A worldwide environmental initiative – set to include tree planting, the creation of wetlands, and coastal restoration projects – was launched today by the Lambeth Conference.
Bishops from across the globe pledged their support for the Communion Forest as part of a focus on the environment.
Each area of the Anglican Communion will decide locally how they wish to create and enhance landscape protection.
This will mean the “Forest” could include woodland, grasslands, meadows, wetlands, coastal habitats and more.
The Archbishop of Canterbury, Justin Welby, spoke of the possibility of the Communion Forest becoming the “most widespread and diverse” environmental project in the world.
Archbishop Julio Murray, Primate of Iglesia Anglicana de la Region Central de America (IARCA), who leads the Anglican Communion delegation to the COP meetings on climate change, spoke to bishops.
He said: “The response to the climate crisis has been inadequate, in the level of resources and in the level of urgency.

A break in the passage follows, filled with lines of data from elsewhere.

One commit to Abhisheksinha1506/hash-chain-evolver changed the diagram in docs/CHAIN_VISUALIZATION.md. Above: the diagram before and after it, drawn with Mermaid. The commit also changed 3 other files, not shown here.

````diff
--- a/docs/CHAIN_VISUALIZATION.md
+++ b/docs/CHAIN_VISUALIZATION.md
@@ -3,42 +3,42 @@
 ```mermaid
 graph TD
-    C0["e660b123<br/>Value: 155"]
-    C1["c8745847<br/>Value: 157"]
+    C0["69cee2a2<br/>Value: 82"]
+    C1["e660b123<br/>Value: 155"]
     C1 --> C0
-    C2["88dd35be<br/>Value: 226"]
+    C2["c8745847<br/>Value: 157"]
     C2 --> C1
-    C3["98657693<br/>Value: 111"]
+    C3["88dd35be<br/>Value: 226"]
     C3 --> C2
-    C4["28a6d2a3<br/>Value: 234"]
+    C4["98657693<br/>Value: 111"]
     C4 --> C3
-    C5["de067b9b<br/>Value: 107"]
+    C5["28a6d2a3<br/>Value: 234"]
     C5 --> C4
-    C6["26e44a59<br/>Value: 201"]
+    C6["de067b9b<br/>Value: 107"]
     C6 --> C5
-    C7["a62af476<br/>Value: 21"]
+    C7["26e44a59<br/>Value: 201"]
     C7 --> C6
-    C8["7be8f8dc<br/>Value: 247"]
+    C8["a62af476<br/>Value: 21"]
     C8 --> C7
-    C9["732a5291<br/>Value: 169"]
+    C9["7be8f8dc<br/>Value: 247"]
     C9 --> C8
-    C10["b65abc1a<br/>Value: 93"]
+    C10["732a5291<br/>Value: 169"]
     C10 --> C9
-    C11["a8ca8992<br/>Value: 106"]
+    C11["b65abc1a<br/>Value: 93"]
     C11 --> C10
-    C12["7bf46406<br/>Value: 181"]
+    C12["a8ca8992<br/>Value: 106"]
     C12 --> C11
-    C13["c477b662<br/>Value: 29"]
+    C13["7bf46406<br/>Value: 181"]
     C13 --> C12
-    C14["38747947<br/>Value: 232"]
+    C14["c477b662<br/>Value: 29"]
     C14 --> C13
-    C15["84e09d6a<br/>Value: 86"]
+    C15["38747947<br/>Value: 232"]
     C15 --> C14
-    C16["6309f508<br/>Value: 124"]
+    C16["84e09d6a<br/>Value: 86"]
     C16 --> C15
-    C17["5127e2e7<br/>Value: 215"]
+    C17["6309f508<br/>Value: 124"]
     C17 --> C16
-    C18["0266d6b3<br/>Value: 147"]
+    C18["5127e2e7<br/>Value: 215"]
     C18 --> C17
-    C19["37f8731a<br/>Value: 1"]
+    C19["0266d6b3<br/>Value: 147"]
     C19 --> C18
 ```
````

“With this as part of the facts, here we are: Bishops of the Anglican Communion at the Lambeth Conference, we will have an opportunity to prepare a call to government leaders and other actors, to re-imagine actions and strategies to slow down the devastating effects on the life of human beings, locally and globally.
He added that the Church could “be influencers” on the issue of climate justice.
Bishops were meeting in London as part of a day focussing on the environment.
The Conference discussed two Lambeth Calls on environmental protection and sustainable development.
Both Calls will be taken forward for Stage Three of the Lambeth Conference.
In a video message António Guterres, the Secretary General of the United Nations, said: “Your inspiring teams, summoning us to walk, listen, and witness together, offers a blueprint for progress.
“It calls upon all people to bring value to life not through words but through action and service to others and to deliver economic and environmental justice,” he said.
“By living these values every day we can move one step closer to the sustainable, equal and just world that every person deserves.”
The first tree of the Communion Forest was planted in the Lambeth Palace garden by Archbishops Justin and Julio, together with the Archbishop of Cape Town Thabo Makgoba and Elizabeth Wathuti, a Kenyan environmental activist.
Archbishop Justin said: “Scripture is full of rich descriptions of our natural world and God’s love for His creation.
“It’s the call of the Church to treasure this gift, to stand alongside our brothers and sisters around the Anglican Communion who are already affected by climate change, and to safeguard the environment upon which all of us depend.
“I pray the tree planted today in Lambeth Palace will be the beginning of one of the world’s most widespread and diverse environmental projects.
“We hope to see landscape protection and care for creation exhibited by churches and parishes in every corner of the world as a historic legacy of the 2022 Lambeth Conference.
“Sharing the love of Christ in a suffering world means standing together to shine light and hope in the darkness and despair.
“This is at the heart of the mission of the Church and the work of the Lambeth Conference.”
Earlier in the day, The Queen dent a personal message to the Lambeth Conference.
She said: “We also live in a time when the effects of climate change are threatening the lives and livelihoods of many people and communities, not least the poorest and those less able to adapt and adjust.”
Churches can find resources and begin involvement with the Communion Forest through the official website.